What Does NxGen MDx Screen For?
We screen for up to 120 genetic disorders that can affect your pregnancy, the health of your baby, and your family's future. You can learn more about our various screens — and which sets of screens (or "panels") align with where you are in your reproductive journey.
FKTN-Related Walker-Warburg Syndrome
What Your Test Results Mean:
Carriers typically show no symptoms of FKTN-related WWS; however, carriers are at an increased risk of having a child with FKTN-related WWS. Risk for current or future pregnancies is dependent on your partner’s carrier status.
Walker-Warburg syndrome is the most severe congenital muscular dystrophy. FKTN-related WWS is characterized by brain malformations and eye abnormalities, hypotonia, muscle weakness, developmental delay, and occasional seizures. Individuals with FKTN-related WWS are not able to properly produce the protein fukutin. Without fukutin, another protein called alpha-dystroglycan, essential for the development of muscle fibers and neural cells, cannot function properly, leading to the severe symptoms of the disease. FKTN-related WWS is typically lethal within the first few months of life.
Treatment of individuals with FKTN-related WWS typically includes supportive care. Most individuals do not live beyond the age of three.
How the Genetics Works:
There are several genes known to cause Walker-Warburg syndrome.

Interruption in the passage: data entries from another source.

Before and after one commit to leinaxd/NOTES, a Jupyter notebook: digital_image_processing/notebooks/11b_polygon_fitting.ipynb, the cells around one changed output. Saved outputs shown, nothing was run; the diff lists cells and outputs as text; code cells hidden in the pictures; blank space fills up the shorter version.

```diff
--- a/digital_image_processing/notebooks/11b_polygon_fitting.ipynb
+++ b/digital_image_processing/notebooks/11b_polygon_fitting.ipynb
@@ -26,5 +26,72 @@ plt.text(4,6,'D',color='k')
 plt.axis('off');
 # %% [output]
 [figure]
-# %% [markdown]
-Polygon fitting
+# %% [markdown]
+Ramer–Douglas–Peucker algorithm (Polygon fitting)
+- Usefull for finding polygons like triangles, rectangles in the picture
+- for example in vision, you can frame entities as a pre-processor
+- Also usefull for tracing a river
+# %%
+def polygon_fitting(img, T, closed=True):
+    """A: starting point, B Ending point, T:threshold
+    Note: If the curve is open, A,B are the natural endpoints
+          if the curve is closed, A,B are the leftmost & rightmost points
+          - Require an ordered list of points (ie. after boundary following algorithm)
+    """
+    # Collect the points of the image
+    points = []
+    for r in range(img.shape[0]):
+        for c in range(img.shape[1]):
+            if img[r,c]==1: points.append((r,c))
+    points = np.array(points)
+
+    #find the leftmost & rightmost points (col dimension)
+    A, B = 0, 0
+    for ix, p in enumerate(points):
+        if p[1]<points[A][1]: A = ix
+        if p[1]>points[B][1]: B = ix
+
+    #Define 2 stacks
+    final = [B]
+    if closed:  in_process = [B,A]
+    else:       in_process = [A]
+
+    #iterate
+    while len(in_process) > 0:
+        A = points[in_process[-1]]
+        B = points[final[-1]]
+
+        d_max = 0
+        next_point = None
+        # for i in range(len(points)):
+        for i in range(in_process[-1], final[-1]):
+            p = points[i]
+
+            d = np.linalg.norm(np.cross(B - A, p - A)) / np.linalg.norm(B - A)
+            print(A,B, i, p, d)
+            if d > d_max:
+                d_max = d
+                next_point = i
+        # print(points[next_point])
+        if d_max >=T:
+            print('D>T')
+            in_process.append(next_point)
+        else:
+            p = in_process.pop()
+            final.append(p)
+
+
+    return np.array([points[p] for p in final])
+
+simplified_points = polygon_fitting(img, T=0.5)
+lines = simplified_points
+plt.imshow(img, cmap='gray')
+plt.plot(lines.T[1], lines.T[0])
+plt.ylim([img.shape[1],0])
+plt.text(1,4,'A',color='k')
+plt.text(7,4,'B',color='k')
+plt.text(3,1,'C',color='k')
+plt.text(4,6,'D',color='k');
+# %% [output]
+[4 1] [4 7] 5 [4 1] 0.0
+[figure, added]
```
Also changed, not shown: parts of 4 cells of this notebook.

The clinical features of FKTN-related WWS can be explained by pathogenic variants in the FKTN gene. In general, individuals have two copies of the FKTN gene. Carriers of FKTN-related WWS have a single variant in one copy of the FKTN gene while individuals with FKTN-related WWS have variants in both copies of their genes, one inherited from each parent.
Talk to a Genetic Counselor
As a NxGen client, you'll have access to personal genetic counselors who can help explain the results of your screens and provide insight on how to move forward. To schedule a personal conference to discuss your screen results, call (855) 776-9436. or click the link below.Discuss Your Screening Results